Soldier Crabs on the beach at Corner Inlet
We had another long drive from Lang Lang (which was out of our way now that we were not going to Wilsons Promontory) to Eagle Point (near Paynesville). Along the way we had to stop at Sale to buy seven days of groceries for the trip, which was relatively quick for Doug and I (who have done this many times before) but much slower for R and M who had not (at least for many years) and were unfamiliar with the lay-out of Australian grocery stores. Doug was kept busy trying to find a caravan park where we could camp for the night and launch from the next day as we could not transport three boats at one time.
Wearily, we arrived at King Lake Caravan Park (a rather strange establishment with mostly permanent holiday caravans but clean amenities, cheap prices and easy water access) at 3.30 pm for a late lunch. The afternoon was spent in a flurry of activity packing up all the gear one needs for a week of kayaking. It was another somewhat exhausting and somehow unsatisfying day.

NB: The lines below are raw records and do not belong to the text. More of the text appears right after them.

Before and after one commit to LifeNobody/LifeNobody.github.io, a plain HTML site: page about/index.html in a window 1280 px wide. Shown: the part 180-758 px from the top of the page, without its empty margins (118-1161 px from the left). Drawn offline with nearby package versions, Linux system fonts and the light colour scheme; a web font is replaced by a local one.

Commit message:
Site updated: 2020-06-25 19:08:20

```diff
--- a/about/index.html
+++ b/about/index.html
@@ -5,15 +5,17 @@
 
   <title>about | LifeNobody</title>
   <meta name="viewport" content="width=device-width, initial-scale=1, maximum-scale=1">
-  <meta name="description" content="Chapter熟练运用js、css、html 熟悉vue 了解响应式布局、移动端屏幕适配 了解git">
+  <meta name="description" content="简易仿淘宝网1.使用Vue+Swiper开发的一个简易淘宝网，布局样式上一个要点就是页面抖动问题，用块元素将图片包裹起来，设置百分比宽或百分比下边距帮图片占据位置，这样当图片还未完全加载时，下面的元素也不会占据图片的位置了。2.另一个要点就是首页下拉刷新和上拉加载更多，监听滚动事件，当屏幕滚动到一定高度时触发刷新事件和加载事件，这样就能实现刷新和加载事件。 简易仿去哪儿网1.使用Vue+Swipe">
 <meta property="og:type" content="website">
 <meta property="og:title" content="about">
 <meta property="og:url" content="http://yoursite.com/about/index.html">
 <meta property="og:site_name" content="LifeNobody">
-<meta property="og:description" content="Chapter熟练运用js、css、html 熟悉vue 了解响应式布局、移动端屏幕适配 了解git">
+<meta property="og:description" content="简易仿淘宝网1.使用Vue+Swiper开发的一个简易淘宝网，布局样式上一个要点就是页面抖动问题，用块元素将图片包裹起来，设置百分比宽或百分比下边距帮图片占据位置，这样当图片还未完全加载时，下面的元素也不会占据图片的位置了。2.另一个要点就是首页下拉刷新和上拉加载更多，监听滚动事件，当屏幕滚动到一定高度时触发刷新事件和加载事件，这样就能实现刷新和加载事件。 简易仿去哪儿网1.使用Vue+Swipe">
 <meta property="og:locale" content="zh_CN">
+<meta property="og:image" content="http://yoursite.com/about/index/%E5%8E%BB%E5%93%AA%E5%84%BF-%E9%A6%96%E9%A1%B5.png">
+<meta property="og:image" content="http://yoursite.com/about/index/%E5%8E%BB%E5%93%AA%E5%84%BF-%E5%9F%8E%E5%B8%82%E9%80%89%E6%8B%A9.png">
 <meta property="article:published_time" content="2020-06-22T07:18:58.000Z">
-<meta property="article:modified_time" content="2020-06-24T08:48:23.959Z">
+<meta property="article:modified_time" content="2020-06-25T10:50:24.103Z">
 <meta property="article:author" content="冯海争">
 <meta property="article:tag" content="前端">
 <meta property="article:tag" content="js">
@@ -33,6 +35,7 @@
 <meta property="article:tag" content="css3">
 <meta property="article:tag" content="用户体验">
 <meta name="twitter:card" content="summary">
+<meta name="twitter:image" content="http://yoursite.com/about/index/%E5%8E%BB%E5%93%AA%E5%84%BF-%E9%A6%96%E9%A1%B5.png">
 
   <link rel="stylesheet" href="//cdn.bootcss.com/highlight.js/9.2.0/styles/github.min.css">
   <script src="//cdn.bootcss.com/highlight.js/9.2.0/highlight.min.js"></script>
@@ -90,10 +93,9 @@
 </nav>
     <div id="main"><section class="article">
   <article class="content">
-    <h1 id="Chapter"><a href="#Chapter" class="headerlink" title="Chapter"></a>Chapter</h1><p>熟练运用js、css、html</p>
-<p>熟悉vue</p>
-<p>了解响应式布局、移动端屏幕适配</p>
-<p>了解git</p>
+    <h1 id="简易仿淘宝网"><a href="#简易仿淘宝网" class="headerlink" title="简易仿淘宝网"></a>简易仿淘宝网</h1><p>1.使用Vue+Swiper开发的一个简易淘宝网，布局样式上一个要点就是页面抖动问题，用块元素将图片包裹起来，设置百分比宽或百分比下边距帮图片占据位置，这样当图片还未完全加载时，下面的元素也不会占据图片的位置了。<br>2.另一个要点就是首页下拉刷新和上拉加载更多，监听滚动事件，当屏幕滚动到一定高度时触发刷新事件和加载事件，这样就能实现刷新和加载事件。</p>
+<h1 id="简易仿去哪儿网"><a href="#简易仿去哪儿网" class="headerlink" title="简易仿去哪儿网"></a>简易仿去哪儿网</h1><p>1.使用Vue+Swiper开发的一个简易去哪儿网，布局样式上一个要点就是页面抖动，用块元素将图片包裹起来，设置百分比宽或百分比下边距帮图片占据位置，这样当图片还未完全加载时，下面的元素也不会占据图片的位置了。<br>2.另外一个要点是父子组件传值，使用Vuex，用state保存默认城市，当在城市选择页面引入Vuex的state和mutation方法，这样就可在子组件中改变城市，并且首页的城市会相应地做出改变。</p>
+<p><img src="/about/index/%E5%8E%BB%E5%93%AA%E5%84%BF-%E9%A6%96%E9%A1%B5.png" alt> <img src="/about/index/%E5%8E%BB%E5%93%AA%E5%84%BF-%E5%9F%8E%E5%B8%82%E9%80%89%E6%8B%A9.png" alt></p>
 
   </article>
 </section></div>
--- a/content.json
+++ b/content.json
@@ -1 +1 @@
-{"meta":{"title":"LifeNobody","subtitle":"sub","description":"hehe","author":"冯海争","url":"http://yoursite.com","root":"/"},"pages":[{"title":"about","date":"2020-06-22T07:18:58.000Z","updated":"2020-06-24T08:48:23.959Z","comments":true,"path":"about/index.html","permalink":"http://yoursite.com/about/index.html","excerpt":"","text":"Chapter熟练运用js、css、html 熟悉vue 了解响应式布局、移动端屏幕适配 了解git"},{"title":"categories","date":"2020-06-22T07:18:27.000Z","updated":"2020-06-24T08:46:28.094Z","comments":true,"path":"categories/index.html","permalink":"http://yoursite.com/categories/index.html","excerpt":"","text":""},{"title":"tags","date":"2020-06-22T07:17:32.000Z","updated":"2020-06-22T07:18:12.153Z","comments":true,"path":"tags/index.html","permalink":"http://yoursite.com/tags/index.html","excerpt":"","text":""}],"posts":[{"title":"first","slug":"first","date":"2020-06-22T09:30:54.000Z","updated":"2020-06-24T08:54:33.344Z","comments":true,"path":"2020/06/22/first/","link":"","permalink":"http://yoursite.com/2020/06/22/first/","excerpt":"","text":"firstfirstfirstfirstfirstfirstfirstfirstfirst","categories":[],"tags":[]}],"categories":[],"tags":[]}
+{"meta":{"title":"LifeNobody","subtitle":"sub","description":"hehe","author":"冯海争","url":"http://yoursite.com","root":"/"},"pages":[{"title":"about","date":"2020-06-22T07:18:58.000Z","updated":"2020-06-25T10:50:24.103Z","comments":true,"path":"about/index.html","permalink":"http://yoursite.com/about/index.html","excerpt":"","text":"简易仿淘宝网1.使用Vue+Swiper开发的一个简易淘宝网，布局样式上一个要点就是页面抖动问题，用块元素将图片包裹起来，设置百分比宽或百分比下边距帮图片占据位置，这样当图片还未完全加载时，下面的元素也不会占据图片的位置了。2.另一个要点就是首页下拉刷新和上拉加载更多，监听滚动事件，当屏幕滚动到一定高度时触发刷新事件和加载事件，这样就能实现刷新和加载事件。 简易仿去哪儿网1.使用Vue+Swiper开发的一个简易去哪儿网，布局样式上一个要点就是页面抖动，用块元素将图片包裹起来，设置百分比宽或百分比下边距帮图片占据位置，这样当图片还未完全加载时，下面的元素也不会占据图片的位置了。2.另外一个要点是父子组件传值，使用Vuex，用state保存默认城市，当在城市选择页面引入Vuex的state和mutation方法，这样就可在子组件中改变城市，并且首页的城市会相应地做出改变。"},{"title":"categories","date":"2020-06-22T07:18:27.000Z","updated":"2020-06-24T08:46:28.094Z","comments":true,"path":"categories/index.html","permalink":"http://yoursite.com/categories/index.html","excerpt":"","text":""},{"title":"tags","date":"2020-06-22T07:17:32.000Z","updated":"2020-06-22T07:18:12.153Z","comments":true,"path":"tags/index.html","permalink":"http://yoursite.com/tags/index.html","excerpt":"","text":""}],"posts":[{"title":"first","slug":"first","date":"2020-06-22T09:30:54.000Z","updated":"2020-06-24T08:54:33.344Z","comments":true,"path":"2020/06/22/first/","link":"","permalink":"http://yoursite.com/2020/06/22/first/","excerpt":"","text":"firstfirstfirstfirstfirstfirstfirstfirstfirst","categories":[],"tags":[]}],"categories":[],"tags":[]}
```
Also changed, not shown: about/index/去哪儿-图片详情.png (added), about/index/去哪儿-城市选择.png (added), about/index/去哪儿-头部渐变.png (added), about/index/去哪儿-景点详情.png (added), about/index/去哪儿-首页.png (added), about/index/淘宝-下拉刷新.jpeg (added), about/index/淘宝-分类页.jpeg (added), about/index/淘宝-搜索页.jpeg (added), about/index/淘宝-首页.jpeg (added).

On Friday, Doug, R and M went into Bairnsdale to pick up the kayak (and buy some more items R and M thought they needed) while I shuttled loads down to the small beach and packed up our single kayaks. At around 11.30 am, I was happy to see our car returning with a large, heavy, beaten up, but at least functional double kayak on top. Packing an unfamiliar kayak, particularly when you are carrying seven days of food and water, takes some time, and the first pack of the double kayak was not all that efficient, but, by the next day, R had worked out an efficient method for storing all their gear and things thereafter went much faster and more smoothly. At 12. 45 pm, we launched the kayaks and began paddling. That, however, is the subject of another blog post.